* _Data records_:
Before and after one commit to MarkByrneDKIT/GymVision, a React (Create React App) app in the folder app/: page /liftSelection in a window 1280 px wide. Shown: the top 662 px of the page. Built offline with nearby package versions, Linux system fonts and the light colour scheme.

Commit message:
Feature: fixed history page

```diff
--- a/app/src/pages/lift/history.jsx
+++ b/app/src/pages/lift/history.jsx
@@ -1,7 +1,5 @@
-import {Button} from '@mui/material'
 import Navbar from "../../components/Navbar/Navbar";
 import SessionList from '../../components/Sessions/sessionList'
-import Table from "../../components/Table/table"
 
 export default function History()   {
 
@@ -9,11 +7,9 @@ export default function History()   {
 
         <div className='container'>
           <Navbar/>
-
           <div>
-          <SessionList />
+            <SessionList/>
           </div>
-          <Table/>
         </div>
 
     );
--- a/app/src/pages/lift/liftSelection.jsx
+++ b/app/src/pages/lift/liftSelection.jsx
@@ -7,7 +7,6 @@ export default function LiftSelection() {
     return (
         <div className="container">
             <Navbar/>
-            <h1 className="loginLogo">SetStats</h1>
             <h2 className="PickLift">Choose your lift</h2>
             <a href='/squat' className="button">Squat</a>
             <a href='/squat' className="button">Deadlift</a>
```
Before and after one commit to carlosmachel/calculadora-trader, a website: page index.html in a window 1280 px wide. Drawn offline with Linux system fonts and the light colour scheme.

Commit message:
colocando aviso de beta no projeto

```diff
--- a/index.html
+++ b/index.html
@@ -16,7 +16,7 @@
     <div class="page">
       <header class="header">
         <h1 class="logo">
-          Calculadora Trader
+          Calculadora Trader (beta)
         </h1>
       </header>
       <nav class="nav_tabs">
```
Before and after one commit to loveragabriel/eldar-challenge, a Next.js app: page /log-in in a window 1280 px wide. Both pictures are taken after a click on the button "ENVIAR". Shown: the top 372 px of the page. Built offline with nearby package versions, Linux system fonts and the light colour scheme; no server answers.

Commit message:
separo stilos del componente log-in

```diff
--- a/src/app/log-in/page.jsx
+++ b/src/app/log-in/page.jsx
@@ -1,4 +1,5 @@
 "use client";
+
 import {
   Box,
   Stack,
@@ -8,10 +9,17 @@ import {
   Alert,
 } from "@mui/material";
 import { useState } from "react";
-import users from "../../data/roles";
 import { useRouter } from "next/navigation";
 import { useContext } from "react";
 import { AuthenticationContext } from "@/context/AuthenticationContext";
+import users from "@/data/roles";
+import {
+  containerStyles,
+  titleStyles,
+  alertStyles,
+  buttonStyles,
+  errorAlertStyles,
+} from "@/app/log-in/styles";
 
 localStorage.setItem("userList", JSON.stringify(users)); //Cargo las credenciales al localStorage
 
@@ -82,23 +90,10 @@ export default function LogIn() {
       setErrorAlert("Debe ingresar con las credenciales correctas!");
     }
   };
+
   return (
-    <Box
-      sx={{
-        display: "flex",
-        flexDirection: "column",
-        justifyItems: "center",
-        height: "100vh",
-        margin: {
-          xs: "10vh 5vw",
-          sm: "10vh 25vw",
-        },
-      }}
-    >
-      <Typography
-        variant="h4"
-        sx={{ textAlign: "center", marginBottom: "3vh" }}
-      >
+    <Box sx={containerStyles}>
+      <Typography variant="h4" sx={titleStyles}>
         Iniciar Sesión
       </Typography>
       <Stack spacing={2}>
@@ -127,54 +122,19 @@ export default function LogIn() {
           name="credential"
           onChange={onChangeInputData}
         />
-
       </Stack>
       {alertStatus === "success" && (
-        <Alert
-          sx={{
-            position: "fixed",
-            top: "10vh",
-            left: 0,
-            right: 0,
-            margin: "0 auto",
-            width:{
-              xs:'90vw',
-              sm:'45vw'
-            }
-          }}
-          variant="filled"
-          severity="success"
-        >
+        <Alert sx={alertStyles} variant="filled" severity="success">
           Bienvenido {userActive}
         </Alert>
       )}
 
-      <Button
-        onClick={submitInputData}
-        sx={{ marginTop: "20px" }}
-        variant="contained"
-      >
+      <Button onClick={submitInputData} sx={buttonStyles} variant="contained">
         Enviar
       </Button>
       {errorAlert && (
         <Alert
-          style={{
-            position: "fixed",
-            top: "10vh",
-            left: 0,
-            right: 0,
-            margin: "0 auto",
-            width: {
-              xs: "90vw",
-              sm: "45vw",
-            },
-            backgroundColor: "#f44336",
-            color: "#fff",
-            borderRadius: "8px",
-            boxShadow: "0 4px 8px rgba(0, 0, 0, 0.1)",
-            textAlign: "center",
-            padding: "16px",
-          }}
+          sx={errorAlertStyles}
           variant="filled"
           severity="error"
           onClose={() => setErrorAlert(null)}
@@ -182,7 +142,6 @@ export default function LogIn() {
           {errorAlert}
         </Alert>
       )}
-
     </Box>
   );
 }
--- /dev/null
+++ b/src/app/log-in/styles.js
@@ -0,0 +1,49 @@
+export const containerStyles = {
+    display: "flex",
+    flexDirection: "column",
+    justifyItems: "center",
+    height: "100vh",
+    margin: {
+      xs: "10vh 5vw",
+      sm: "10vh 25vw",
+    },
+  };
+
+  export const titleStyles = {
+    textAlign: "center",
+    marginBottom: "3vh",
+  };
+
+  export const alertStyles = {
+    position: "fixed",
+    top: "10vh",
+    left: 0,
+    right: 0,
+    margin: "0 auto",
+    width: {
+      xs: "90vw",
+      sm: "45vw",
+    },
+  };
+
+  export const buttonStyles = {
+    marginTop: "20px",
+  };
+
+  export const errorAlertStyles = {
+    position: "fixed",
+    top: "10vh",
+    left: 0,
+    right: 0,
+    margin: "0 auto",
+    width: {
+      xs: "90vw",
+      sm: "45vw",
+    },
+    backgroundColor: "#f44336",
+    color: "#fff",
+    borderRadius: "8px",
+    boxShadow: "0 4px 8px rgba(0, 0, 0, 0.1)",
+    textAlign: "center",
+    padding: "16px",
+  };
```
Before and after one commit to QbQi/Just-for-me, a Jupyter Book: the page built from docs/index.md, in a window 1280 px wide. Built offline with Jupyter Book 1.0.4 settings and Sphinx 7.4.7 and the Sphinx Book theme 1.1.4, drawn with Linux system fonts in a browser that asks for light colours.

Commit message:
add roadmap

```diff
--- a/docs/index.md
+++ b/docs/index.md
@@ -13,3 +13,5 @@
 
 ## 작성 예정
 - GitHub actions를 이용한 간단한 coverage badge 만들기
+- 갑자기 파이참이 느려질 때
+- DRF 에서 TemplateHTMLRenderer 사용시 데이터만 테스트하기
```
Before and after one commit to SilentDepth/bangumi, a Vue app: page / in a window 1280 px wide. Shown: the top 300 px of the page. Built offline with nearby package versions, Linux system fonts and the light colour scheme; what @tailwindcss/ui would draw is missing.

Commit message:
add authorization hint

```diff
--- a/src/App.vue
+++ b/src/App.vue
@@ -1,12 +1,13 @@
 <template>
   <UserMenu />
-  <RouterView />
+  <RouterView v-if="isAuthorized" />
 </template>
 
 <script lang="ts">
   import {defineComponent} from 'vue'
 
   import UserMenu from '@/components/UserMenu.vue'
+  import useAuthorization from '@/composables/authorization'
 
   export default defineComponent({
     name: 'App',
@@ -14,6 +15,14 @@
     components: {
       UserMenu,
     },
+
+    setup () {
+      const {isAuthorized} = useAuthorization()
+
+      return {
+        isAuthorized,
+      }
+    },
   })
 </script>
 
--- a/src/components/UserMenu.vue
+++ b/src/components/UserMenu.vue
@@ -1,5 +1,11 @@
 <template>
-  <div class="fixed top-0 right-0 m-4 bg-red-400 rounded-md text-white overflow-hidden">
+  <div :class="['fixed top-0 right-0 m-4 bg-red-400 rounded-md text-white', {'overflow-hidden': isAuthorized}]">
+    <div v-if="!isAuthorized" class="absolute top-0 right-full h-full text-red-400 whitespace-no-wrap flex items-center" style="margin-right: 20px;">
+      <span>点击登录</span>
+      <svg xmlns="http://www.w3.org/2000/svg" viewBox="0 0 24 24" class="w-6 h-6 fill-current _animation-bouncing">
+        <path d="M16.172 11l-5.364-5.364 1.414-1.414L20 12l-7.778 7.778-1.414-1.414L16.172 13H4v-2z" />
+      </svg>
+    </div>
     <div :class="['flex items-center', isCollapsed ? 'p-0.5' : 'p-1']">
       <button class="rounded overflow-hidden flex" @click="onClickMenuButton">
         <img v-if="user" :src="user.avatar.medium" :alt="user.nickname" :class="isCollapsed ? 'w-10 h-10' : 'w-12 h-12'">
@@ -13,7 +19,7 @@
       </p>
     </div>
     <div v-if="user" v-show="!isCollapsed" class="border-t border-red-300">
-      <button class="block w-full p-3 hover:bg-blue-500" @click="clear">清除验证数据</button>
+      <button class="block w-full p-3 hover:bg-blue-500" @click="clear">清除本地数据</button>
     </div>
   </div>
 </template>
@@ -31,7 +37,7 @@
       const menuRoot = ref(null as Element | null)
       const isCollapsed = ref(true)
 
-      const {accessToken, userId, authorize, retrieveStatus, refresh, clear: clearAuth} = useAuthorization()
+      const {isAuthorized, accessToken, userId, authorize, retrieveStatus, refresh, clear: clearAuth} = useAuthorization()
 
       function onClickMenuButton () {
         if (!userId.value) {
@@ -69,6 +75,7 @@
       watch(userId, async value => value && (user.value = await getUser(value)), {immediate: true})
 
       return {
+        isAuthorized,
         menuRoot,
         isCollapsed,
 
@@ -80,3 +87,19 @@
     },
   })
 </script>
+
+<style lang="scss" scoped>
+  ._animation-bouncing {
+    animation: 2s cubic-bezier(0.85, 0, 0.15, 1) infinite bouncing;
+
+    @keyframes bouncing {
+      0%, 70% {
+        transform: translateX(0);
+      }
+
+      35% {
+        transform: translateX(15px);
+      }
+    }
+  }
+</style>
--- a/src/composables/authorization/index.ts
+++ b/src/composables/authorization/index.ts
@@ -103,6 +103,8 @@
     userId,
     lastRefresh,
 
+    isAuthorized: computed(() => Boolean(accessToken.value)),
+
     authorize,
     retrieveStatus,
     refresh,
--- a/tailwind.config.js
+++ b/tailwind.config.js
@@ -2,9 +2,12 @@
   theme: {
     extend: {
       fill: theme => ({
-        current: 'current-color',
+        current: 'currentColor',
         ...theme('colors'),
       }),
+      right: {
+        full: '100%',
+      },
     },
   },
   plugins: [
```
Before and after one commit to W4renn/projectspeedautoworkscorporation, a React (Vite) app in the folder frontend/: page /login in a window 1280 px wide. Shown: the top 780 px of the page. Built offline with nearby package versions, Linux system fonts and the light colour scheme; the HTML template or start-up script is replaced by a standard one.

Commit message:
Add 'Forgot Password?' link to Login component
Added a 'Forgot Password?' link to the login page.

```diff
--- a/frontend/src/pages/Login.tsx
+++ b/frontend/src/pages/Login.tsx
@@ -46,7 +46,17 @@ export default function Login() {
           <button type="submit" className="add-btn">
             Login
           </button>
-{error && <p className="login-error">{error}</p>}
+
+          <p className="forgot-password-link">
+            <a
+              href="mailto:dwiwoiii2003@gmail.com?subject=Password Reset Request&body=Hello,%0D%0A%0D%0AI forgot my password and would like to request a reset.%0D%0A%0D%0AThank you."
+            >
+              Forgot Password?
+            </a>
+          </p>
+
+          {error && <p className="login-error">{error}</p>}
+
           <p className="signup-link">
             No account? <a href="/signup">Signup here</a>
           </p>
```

* _About this exercise_: Answer with the number alone after tallying the lines of the entries above that contain the word "column".

* _Reply_: 2